◆ EXERCISE
Report the count, and only the count, of lines in the records that include the word "Frequency".

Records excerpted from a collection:
————

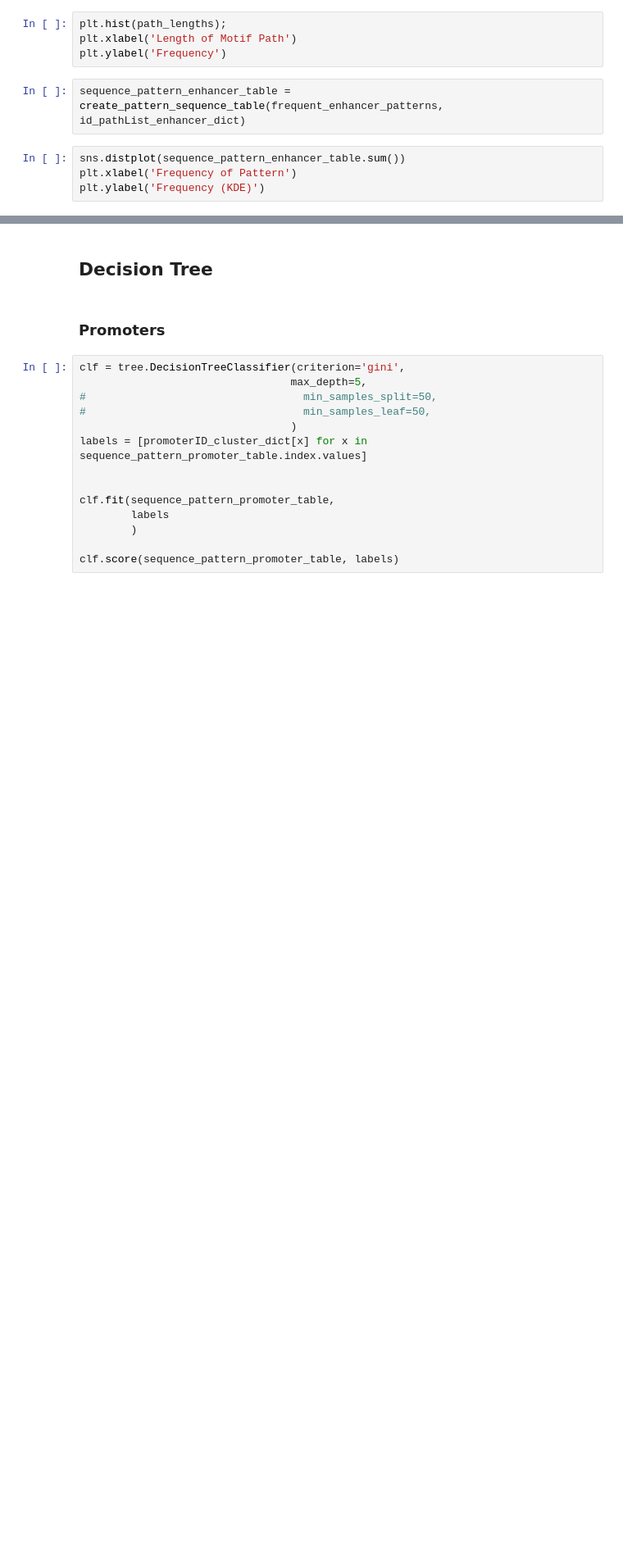
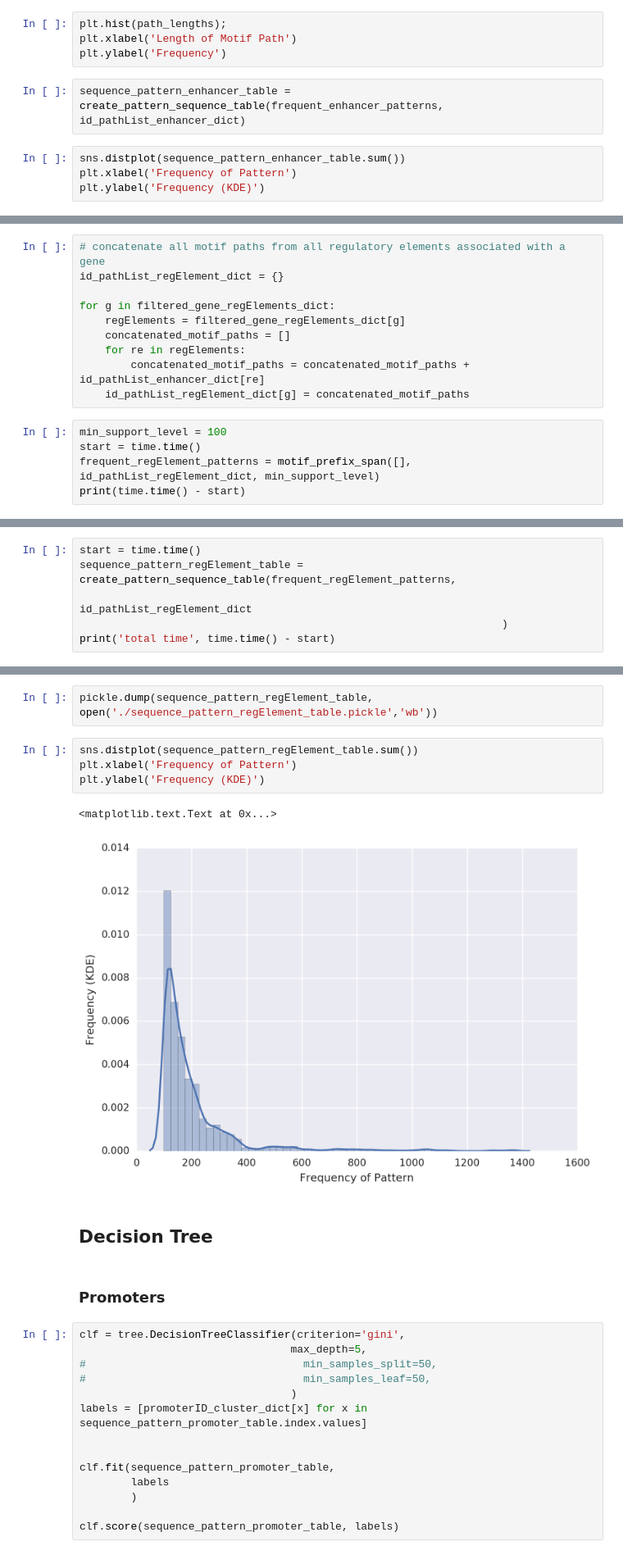
Before and after one commit to jenhantao/ipython-notebooks, a Jupyter notebook: Signals Analysis.ipynb, the cells around one changed output, grey strips where cells are left out. Shown at 82% size. Cells and saved outputs as stored; diff of their text form; blank space fills up the shorter version.

Commit message:
finished finding frequent patterns for regulatory elements

```diff
--- a/Signals Analysis.ipynb
+++ b/Signals Analysis.ipynb
@@ -1666,0 +1773,15 @@ plt.ylabel('Frequency (KDE)')
+# %%
+# concatenate all motif paths from all regulatory elements associated with a gene
+id_pathList_regElement_dict = {}
+
+for g in filtered_gene_regElements_dict:
+    regElements = filtered_gene_regElements_dict[g]
+    concatenated_motif_paths = []
+    for re in regElements:
+        concatenated_motif_paths = concatenated_motif_paths + id_pathList_enhancer_dict[re]
+    id_pathList_regElement_dict[g] = concatenated_motif_paths
+# %%
+min_support_level = 100
+start = time.time()
+frequent_regElement_patterns = motif_prefix_span([], id_pathList_regElement_dict, min_support_level)
+print(time.time() - start)
@@ -1666,0 +1804,6 @@ plt.ylabel('Frequency (KDE)')
+# %%
+start = time.time()
+sequence_pattern_regElement_table = create_pattern_sequence_table(frequent_regElement_patterns,
+                                                                  id_pathList_regElement_dict
+                                                                  )
+print('total time', time.time() - start)
@@ -1667,3 +1828,12 @@ plt.ylabel('Frequency (KDE)')
+# %%
+pickle.dump(sequence_pattern_regElement_table, open('./sequence_pattern_regElement_table.pickle','wb'))
+# %%
+sns.distplot(sequence_pattern_regElement_table.sum())
+plt.xlabel('Frequency of Pattern')
+plt.ylabel('Frequency (KDE)')
+# %% [output]
+<matplotlib.text.Text at 0x...>
+[figure, added]
 # %% [markdown]
 ## Decision Tree
 # %% [markdown]
```
Also changed, not shown: parts of 16 cells of this notebook.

————

◆ OUTPUT BELOW
5